▶ **THE PROBLEM**
Among the entries below, one stretch runs from the line that contains "connect, configure| Parallel" through the line that contains "Plant <--> Adapter". Repeat that stretch exactly, ends included, and only that.

Dataset excerpts

= = = = =

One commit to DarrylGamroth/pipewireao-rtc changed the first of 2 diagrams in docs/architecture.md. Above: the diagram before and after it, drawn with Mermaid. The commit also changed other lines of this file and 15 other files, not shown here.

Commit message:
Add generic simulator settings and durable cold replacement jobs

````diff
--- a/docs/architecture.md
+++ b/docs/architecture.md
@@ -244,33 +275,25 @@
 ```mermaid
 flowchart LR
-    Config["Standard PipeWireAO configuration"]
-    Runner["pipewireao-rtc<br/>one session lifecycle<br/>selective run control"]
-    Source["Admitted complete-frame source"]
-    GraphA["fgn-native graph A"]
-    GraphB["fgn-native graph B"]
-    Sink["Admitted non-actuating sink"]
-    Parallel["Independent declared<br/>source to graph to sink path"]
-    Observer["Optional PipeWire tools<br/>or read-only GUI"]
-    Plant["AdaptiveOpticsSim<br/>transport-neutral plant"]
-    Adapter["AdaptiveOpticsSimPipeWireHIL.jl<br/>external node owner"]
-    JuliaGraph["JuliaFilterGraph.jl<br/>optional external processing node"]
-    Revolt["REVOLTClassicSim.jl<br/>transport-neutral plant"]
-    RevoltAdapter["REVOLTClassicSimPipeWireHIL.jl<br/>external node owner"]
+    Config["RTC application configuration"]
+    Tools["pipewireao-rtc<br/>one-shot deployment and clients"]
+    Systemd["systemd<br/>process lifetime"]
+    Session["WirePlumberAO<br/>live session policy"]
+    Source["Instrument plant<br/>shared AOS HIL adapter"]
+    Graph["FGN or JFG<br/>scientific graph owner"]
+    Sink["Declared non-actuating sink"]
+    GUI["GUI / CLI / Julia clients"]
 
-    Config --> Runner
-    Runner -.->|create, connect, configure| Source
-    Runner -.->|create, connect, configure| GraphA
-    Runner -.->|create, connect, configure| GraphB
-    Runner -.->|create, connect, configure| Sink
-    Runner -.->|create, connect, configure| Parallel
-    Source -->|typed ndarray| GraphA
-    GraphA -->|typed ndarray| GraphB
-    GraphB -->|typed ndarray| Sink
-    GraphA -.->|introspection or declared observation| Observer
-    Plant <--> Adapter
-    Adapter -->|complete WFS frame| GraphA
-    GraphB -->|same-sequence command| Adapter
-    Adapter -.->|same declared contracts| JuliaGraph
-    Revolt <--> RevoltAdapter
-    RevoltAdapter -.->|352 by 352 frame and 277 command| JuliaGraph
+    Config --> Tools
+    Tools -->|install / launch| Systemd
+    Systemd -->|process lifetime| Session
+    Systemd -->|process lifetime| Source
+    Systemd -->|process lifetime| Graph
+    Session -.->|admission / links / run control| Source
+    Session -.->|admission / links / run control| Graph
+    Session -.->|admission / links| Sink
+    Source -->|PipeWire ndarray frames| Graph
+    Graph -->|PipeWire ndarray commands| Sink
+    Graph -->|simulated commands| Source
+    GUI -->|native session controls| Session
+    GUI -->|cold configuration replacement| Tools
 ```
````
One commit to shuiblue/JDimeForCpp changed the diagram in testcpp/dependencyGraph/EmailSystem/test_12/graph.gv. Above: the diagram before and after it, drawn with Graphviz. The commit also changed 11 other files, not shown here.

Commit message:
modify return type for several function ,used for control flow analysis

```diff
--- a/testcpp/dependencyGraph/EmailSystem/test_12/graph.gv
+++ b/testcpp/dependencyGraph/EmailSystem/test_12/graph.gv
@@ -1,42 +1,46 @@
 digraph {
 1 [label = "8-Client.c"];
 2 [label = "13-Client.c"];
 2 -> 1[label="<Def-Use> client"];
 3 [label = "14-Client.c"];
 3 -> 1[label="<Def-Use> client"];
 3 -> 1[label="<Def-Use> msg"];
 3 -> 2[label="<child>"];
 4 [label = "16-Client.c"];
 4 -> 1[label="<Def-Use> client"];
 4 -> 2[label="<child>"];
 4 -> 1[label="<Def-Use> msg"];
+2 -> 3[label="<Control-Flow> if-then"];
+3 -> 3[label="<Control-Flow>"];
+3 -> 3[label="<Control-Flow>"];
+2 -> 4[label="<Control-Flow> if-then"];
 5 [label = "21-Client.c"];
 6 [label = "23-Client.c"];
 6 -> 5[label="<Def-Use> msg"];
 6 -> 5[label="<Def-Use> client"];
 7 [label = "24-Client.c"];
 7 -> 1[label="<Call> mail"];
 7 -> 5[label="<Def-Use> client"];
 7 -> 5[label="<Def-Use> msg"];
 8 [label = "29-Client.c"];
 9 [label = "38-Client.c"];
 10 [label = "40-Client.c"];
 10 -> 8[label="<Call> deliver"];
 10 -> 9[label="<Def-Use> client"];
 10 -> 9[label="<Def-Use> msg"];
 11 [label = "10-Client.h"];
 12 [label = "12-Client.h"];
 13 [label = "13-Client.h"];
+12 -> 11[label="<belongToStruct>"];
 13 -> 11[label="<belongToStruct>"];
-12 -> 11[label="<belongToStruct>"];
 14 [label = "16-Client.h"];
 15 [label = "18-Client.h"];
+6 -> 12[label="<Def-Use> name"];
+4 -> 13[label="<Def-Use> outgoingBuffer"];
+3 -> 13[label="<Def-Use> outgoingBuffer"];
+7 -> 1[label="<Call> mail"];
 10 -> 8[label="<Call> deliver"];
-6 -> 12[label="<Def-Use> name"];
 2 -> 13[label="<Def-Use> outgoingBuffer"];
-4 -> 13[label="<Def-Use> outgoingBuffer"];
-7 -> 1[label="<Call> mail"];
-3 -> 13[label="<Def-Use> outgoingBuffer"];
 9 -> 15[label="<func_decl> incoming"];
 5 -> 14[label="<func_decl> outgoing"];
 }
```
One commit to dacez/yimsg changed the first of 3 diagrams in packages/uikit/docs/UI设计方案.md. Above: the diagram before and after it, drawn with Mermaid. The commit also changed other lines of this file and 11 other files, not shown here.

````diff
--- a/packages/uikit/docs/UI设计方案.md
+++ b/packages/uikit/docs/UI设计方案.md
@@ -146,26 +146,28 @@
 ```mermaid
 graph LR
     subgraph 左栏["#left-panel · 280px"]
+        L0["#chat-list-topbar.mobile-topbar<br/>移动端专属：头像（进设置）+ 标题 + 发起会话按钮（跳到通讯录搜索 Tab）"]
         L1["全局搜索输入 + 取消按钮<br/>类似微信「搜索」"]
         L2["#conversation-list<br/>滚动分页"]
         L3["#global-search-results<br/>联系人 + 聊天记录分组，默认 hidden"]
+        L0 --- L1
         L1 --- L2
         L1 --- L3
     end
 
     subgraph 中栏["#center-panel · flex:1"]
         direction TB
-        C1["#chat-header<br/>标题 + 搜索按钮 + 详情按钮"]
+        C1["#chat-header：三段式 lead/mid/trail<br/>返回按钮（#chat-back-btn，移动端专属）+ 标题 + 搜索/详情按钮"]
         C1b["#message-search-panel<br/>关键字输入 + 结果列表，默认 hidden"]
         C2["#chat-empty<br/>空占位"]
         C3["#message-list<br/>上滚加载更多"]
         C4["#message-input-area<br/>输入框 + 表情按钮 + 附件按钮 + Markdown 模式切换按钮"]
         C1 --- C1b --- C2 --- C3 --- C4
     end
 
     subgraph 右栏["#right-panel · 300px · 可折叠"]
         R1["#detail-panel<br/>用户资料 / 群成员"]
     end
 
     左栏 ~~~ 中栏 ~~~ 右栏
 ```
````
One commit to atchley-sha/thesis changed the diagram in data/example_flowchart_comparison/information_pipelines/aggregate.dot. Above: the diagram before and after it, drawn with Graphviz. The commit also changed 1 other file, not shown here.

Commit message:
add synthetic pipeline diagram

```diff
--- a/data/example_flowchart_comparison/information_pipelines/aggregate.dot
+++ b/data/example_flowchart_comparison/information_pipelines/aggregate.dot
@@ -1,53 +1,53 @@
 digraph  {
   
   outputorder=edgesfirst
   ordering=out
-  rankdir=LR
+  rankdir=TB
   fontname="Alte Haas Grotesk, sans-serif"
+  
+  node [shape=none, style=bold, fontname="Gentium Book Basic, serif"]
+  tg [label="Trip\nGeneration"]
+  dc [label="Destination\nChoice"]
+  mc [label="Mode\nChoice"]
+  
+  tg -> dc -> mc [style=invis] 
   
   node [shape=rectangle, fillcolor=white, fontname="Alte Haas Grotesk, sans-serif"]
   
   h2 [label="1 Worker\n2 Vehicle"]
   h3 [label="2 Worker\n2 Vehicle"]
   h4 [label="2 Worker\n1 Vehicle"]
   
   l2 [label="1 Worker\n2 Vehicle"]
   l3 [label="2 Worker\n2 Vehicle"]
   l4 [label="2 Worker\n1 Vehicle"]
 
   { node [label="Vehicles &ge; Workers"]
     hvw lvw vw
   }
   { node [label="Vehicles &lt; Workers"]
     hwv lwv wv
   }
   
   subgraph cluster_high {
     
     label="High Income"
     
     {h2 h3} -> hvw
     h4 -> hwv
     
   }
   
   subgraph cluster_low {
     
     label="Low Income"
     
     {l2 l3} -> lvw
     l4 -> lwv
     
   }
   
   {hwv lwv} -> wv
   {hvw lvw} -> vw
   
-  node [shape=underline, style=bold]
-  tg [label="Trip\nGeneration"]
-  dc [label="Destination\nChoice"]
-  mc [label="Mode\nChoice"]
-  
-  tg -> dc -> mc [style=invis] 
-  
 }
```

= = = = =

▶ **REPLY TO THE EXERCISE**
-    Runner -.->|create, connect, configure| Parallel
-    Source -->|typed ndarray| GraphA
-    GraphA -->|typed ndarray| GraphB
-    GraphB -->|typed ndarray| Sink
-    GraphA -.->|introspection or declared observation| Observer
-    Plant <--> Adapter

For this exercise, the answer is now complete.